Records contained in a dataset:
+-------+

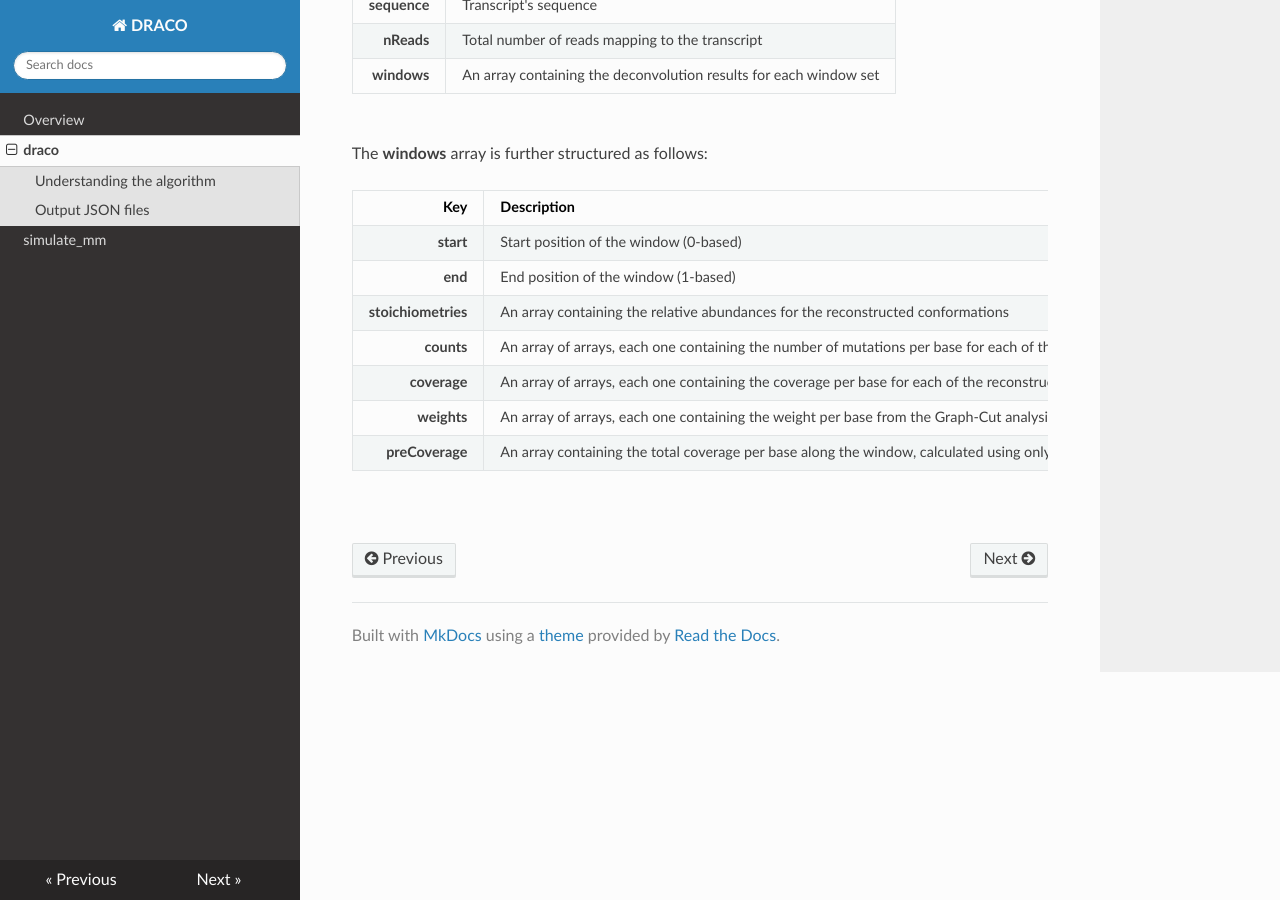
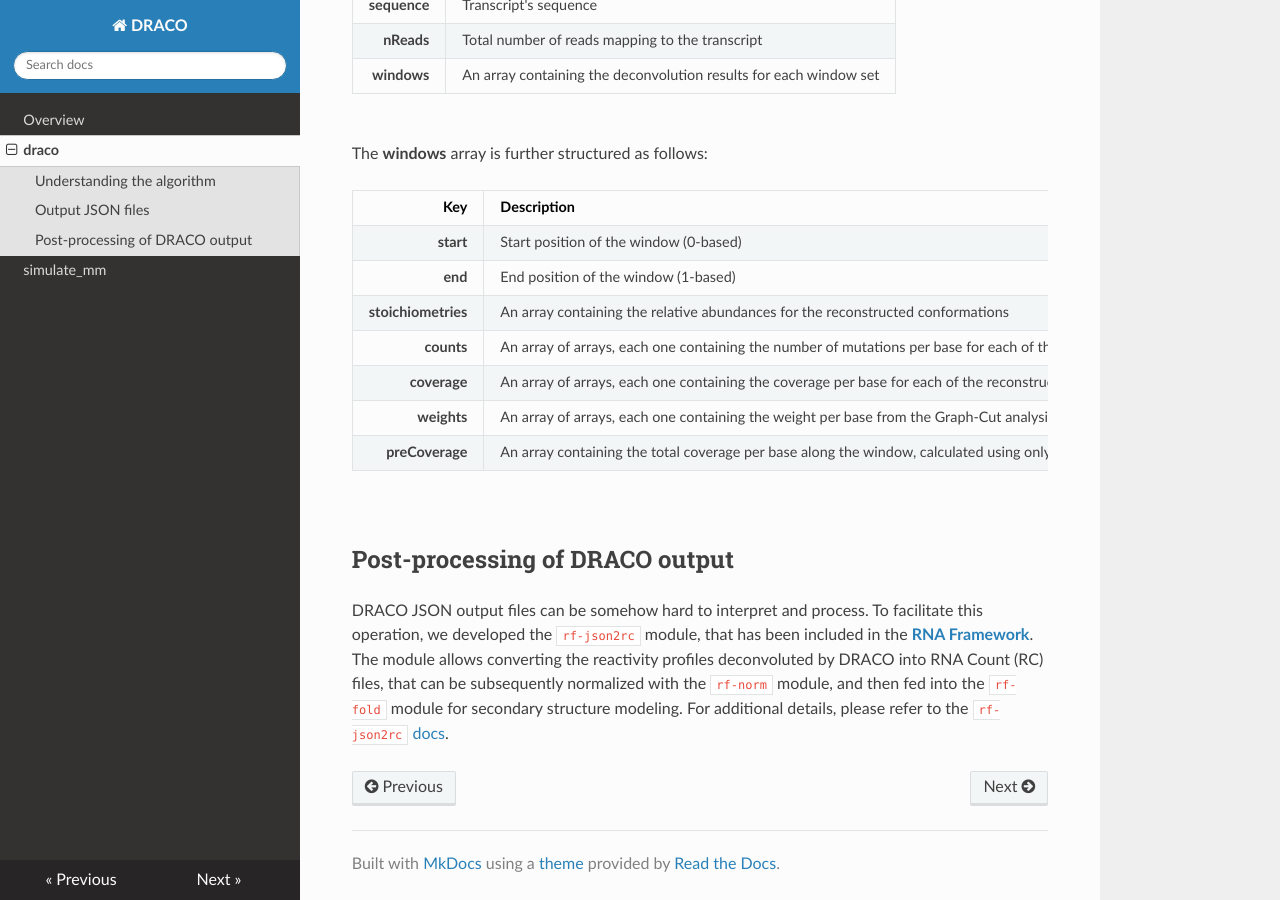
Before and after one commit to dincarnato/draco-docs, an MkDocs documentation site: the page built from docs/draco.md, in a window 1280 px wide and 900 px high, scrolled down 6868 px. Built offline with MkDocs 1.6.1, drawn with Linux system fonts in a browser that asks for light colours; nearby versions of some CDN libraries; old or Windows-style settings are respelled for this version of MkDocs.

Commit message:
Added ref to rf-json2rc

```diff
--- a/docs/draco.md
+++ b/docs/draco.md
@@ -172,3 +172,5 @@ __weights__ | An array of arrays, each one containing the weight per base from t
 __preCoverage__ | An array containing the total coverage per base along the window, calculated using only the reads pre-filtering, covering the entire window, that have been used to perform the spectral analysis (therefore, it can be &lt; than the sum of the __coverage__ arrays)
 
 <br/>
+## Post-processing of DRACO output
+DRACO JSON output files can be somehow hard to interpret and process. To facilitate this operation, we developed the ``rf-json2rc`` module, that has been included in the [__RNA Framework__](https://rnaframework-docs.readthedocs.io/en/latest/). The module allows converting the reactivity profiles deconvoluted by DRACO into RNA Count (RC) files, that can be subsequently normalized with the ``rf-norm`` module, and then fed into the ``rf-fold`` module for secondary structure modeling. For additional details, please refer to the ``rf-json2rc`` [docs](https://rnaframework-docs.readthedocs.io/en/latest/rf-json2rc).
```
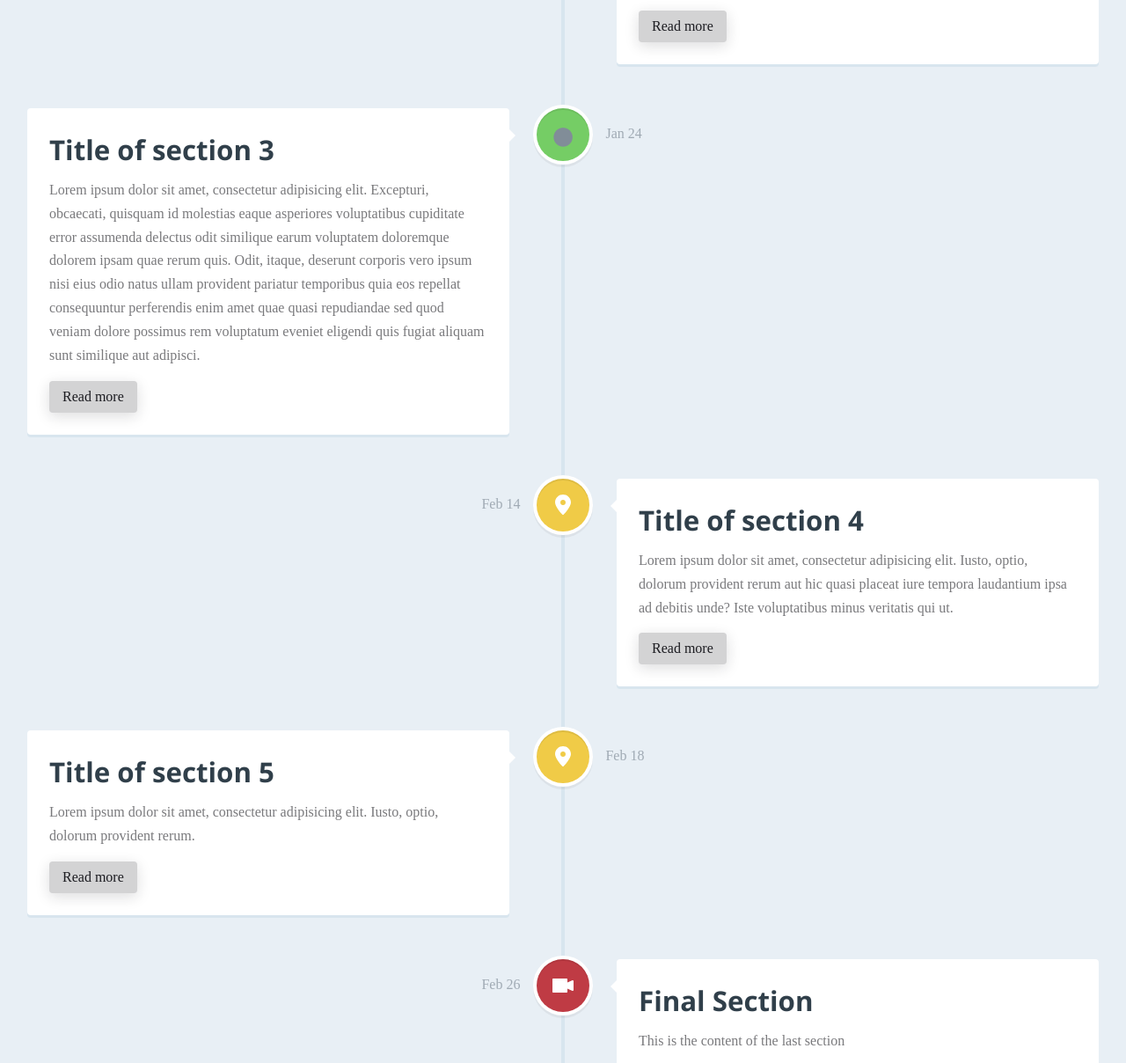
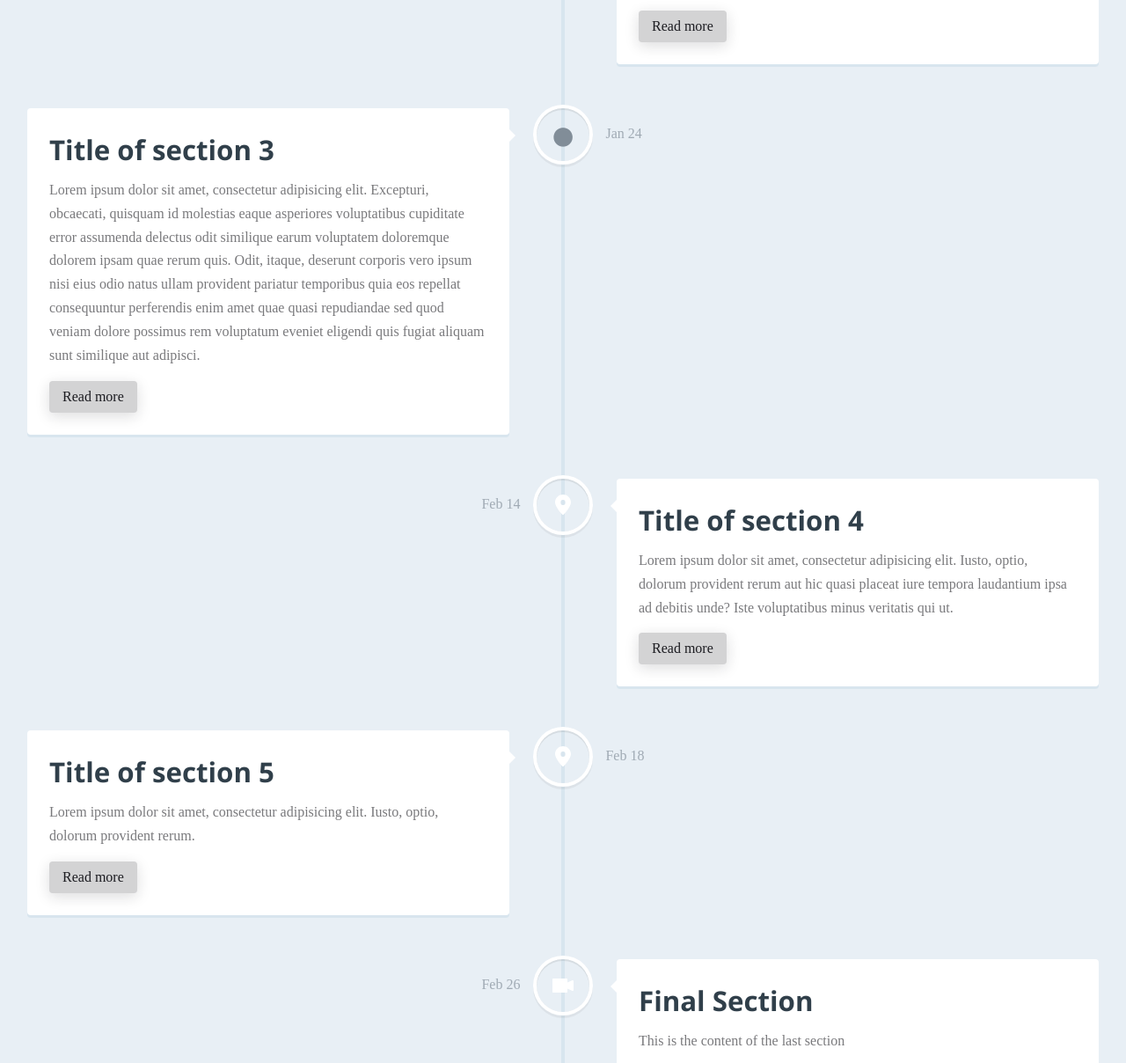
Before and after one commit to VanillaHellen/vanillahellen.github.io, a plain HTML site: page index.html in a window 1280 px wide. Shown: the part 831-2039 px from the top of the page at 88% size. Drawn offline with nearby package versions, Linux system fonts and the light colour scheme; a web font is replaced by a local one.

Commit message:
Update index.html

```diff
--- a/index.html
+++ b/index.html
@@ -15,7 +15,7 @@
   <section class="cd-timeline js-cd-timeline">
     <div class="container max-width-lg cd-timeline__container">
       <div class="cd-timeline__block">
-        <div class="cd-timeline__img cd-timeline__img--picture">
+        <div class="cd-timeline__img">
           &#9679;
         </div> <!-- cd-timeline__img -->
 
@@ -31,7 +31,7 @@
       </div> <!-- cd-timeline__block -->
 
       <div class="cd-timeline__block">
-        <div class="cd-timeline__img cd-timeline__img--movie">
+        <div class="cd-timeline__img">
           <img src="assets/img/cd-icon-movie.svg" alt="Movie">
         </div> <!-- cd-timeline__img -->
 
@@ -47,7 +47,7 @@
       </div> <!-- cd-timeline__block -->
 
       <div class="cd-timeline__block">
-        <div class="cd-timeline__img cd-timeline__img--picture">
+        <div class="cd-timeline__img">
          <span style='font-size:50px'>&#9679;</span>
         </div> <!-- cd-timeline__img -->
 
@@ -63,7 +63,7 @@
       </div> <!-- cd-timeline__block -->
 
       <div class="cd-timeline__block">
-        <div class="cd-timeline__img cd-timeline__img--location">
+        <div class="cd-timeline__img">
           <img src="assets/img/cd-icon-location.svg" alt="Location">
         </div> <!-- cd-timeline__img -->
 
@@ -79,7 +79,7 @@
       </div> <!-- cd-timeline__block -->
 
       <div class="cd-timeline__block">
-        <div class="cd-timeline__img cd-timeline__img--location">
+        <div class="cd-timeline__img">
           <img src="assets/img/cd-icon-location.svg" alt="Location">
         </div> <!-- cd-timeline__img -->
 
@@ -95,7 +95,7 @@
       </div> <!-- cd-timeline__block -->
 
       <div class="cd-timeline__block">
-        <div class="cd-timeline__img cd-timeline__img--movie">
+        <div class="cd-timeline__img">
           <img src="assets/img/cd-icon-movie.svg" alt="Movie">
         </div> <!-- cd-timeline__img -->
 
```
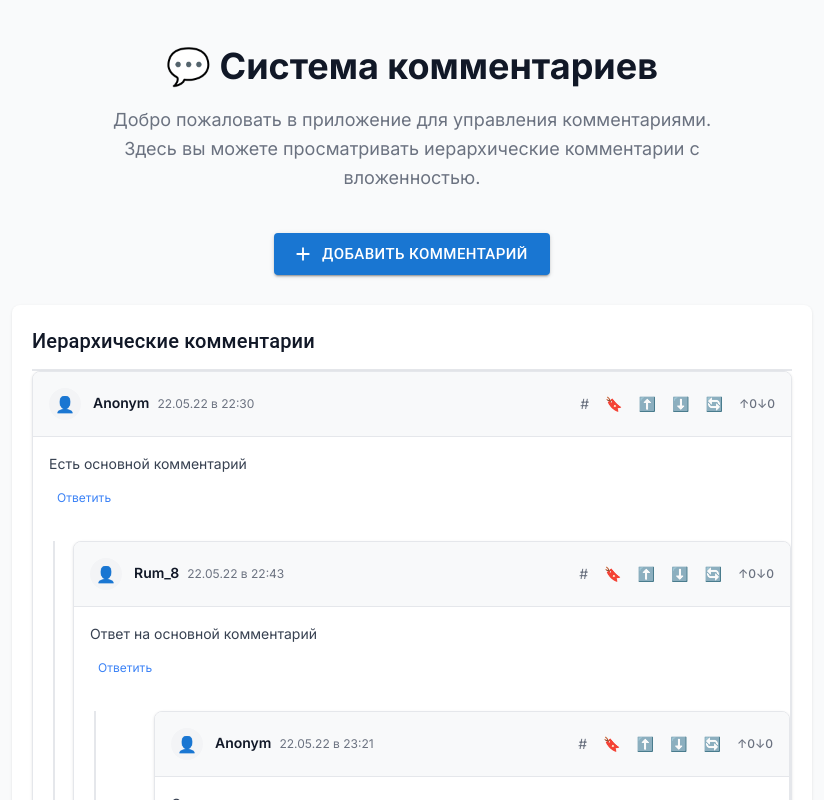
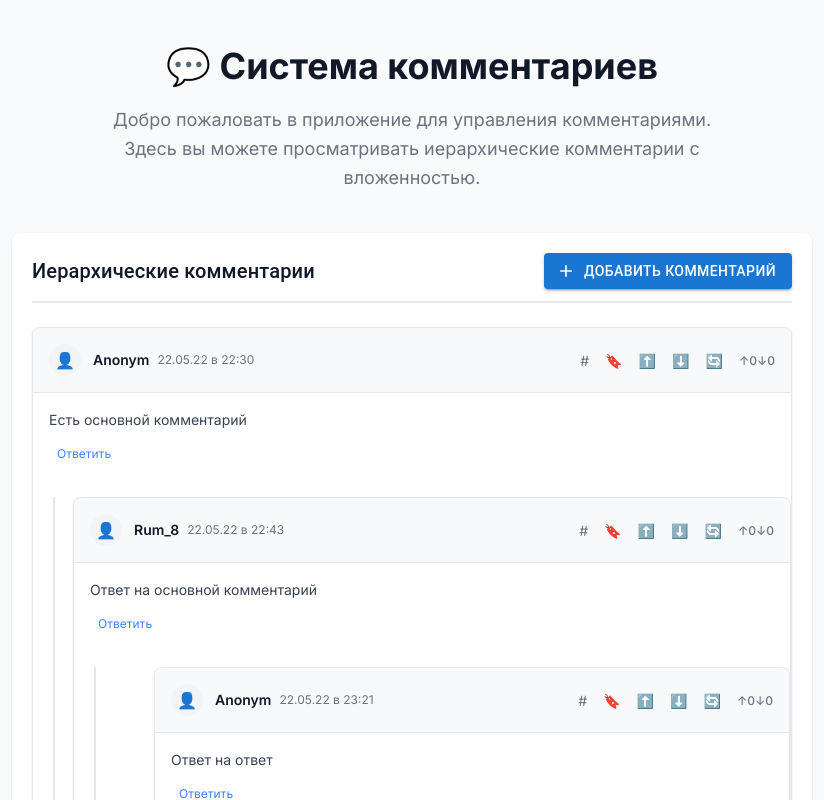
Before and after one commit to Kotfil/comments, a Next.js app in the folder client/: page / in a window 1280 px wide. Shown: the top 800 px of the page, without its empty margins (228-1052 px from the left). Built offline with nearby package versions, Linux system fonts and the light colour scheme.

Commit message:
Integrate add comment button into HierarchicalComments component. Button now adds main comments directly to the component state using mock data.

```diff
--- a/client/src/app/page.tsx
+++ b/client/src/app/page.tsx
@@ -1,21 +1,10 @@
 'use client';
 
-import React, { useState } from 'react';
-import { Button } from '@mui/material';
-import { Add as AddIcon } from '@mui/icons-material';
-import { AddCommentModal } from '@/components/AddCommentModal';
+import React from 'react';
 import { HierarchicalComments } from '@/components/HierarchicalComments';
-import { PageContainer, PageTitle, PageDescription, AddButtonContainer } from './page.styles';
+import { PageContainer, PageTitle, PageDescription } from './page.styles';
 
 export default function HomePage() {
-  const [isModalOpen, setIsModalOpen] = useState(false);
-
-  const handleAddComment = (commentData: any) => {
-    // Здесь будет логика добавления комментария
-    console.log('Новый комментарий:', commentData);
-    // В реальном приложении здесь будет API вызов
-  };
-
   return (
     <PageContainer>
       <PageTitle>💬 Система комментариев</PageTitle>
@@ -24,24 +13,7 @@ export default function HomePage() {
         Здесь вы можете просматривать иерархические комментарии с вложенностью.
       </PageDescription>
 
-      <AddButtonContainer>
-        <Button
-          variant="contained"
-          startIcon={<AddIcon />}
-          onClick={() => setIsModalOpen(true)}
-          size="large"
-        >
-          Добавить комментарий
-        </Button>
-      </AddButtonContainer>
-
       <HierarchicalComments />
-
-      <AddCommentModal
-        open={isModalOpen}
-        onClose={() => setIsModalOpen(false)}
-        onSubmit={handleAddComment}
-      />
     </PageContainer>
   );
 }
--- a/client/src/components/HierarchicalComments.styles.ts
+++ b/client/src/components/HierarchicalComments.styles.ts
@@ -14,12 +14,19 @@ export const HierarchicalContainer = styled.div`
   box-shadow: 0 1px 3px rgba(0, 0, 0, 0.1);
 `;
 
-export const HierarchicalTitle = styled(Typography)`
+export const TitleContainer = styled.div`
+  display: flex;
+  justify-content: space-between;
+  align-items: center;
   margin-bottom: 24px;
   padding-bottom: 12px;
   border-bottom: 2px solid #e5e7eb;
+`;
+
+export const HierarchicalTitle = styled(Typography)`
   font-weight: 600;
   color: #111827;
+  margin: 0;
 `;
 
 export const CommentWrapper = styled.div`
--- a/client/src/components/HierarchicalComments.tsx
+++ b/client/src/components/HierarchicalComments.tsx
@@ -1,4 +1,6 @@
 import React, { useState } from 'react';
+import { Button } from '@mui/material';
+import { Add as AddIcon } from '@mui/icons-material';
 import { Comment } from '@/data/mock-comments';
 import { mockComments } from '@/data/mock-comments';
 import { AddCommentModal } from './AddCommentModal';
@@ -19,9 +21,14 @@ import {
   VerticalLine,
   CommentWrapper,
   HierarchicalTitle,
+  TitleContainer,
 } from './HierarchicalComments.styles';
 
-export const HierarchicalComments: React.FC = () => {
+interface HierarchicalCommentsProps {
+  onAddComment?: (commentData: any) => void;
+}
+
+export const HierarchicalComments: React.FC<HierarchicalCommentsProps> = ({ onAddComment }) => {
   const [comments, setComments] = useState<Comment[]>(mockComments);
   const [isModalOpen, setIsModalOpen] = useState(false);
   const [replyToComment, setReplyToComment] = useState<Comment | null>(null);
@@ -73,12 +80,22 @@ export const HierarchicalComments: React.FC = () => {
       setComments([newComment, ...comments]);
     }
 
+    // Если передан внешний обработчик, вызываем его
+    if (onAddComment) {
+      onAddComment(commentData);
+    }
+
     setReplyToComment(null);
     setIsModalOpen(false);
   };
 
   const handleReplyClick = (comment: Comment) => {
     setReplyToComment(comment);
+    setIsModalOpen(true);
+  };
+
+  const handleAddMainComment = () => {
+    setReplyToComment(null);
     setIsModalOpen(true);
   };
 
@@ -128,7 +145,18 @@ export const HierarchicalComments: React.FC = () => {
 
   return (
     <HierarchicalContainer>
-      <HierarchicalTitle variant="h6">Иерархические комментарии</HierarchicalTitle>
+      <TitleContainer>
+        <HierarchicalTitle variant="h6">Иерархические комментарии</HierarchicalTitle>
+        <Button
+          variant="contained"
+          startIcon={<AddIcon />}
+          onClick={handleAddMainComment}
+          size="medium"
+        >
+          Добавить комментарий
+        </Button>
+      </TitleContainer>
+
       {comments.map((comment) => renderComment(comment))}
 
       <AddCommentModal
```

+-------+

REQUIRED WORK: The answer is every line in the data where the word "HierarchicalCommentsProps" appears.

RESPONSE BOX:
+interface HierarchicalCommentsProps {
+export const HierarchicalComments: React.FC<HierarchicalCommentsProps> = ({ onAddComment }) => {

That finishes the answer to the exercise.